Thoughts from the waiting room
We sat together in the hospital waiting room this week. Waiting on progress reports from the surgeons. Waiting for any kind of news. Waiting. And it occurred to me that most of us hate the waiting room.
We avoid the waiting room. Because, well, we don’t like waiting. We want things to happen sooner. Now, preferably. The irony wasn’t lost on me as I sat there with family members who like to get things done, who like action, who like going places. And we were all waiting.
Waiting reminds us that we’re not in control. It reminds us that there are forces we can’t understand. It reminds us of our creatureliness. Because of this, the finest feature of the waiting room is that it forces us to pray. To turn our attention toward the Creator. To be reminded that we do, in fact, have a loving and all-powerful heavenly Father. To take our eyes off the present (and the mundane?) and be reminded that something bigger than me, something bigger than us is taking place. Waiting can be instrumental in restoring us to a flourishing “Creator-created” relationship.
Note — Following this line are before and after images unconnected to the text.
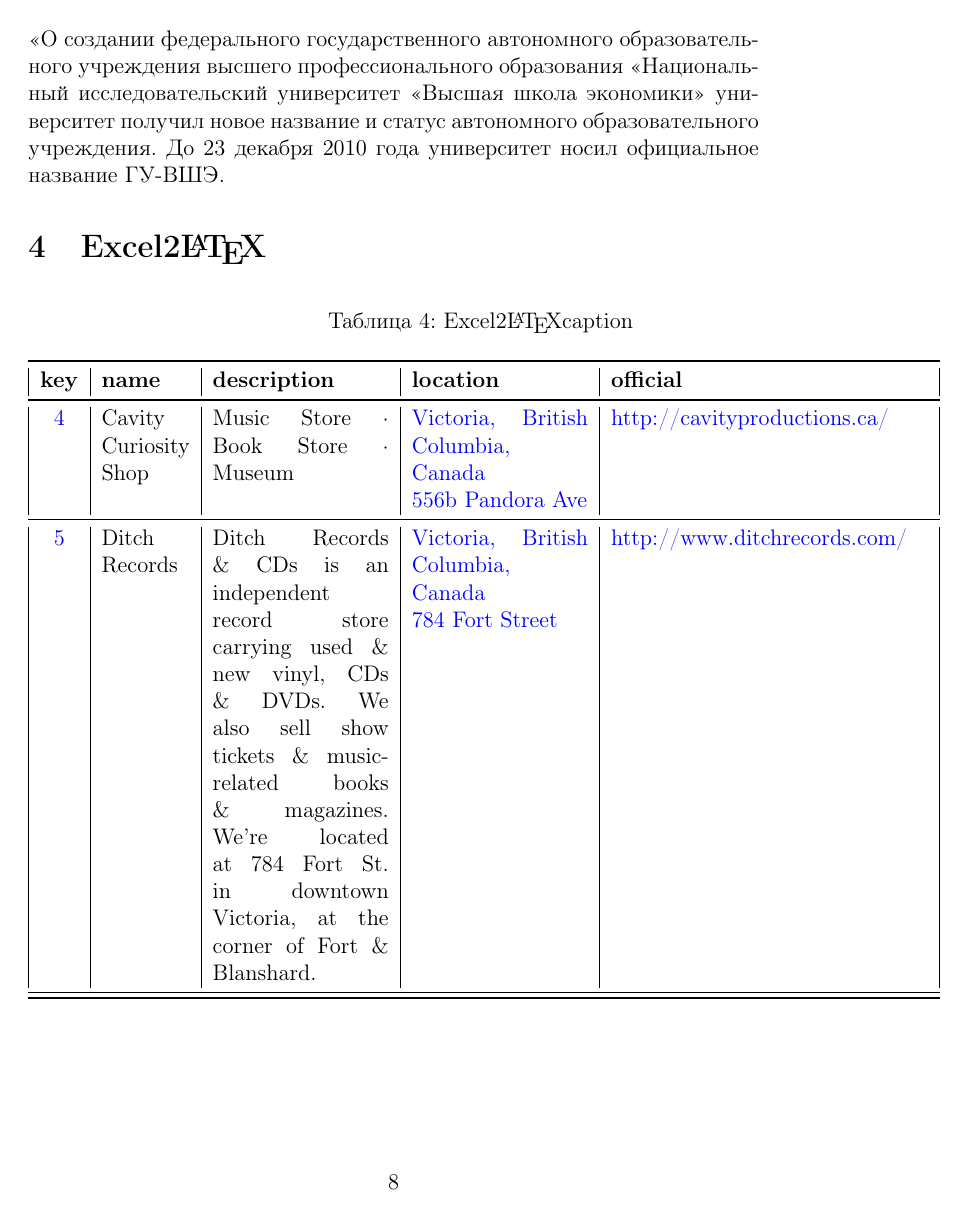
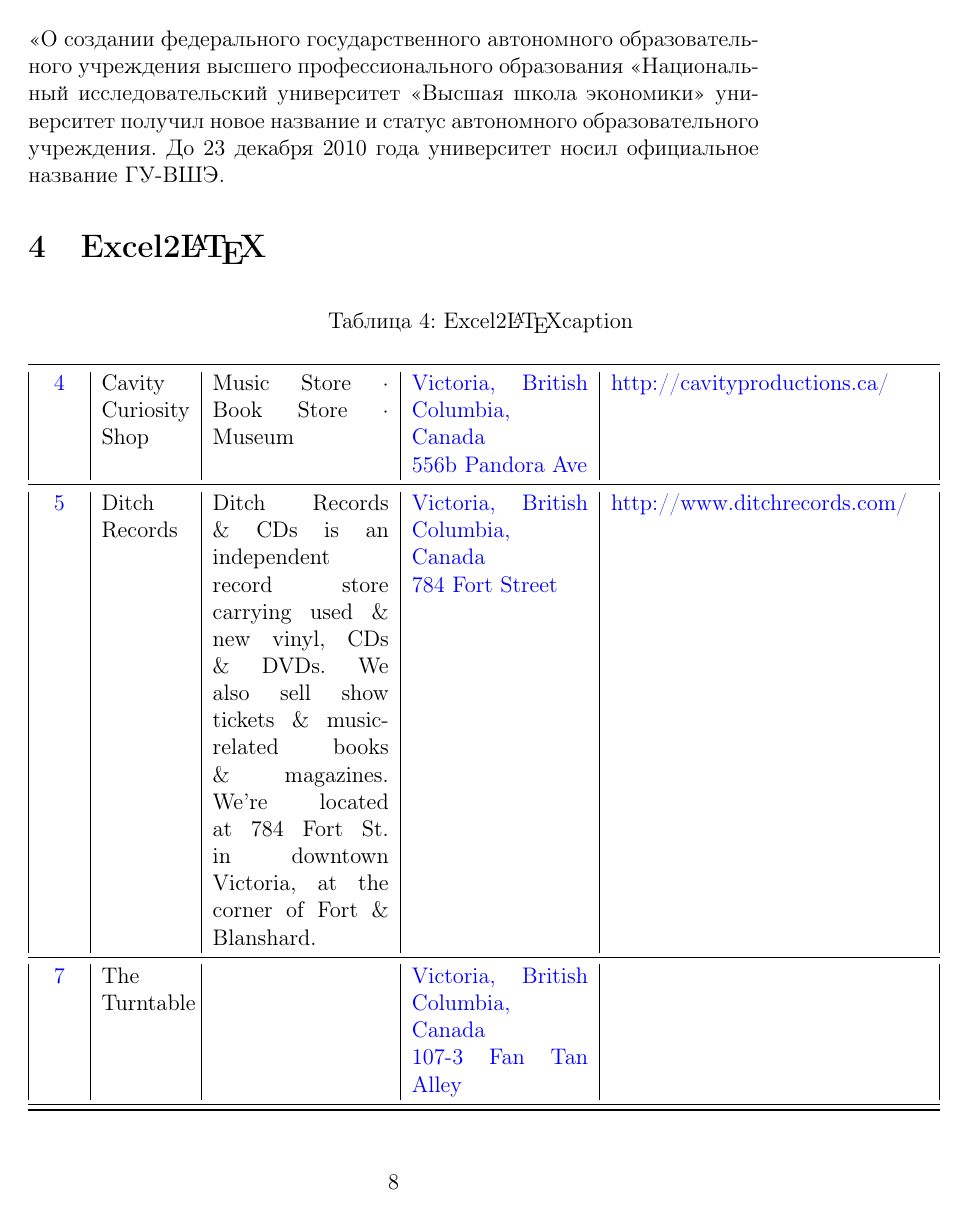
Before and after one commit to ivandeex/ivalatex, a LaTeX document (hse-coursera/week2/2.tex): page 8 of 9. Compiled offline with pdfLaTeX.

Commit message:
fix repeating caption of a long table

```diff
--- a/hse-coursera/week2/2.tex
+++ b/hse-coursera/week2/2.tex
@@ -285,7 +287,8 @@
 \newcommand{\blue}[1]{\textcolor[rgb]{0,0,1}{#1}}
 \begin{longtable}{|c|p{4em}|p{8em}|p{8em}|l|}
 	\caption{Excel2\LaTeX caption} \\
-	\toprule
+	\endfirsthead
+		\toprule
 		\textbf{key} & \textbf{name} & \textbf{description} & \textbf{location} & \textbf{official} \\
 	\endhead
 		\bottomrule
```
Also changed, not shown: hse-coursera/week2/2.pdf, hse-coursera/week2/2.tex (2 more changed lines).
There’s no better time of year for this either. The arrival of Messiah was the culmination of centuries spent in the waiting room. The waiting room of earth was finally filled with the joyous sounds of a newborn King. Tears of joy. Shouts of excitement. “For unto us a child is born, unto us a Son is given.” Simeon was “waiting for the consolation of Israel.” (Luke 2:25) And from the waiting room he uttered this words:
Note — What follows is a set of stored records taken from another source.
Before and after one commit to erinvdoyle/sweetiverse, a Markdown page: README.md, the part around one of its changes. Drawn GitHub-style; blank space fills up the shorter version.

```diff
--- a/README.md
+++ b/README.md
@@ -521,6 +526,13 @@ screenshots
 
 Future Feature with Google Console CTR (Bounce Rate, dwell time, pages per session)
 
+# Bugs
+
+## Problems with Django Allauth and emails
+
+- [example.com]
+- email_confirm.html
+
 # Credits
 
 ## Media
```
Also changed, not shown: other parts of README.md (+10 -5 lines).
My eyes have seen your salvation, which you have prepared in the sight of all nations: a light for revelation to the Gentiles, and the glory of your people Israel. (Luke 2:31-32)
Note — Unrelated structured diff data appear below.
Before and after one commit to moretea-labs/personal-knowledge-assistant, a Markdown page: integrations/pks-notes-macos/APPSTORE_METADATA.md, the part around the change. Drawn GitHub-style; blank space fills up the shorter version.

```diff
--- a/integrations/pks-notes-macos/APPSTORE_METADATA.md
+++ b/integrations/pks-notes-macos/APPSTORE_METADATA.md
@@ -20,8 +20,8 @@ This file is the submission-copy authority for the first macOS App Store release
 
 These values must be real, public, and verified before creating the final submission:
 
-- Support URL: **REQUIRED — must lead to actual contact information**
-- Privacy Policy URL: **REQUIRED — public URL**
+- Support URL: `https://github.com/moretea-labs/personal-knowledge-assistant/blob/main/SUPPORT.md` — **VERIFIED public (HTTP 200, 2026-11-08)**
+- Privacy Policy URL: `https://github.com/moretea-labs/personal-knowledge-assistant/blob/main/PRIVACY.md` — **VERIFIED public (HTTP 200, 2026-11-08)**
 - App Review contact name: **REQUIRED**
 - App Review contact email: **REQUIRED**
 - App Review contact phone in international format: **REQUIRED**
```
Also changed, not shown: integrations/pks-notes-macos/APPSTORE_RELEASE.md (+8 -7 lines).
You may be stuck in a waiting room in some area of life. But Christmas is the annual reminder that the wait is over. So this week, let the joyful noise from your waiting room fill your life.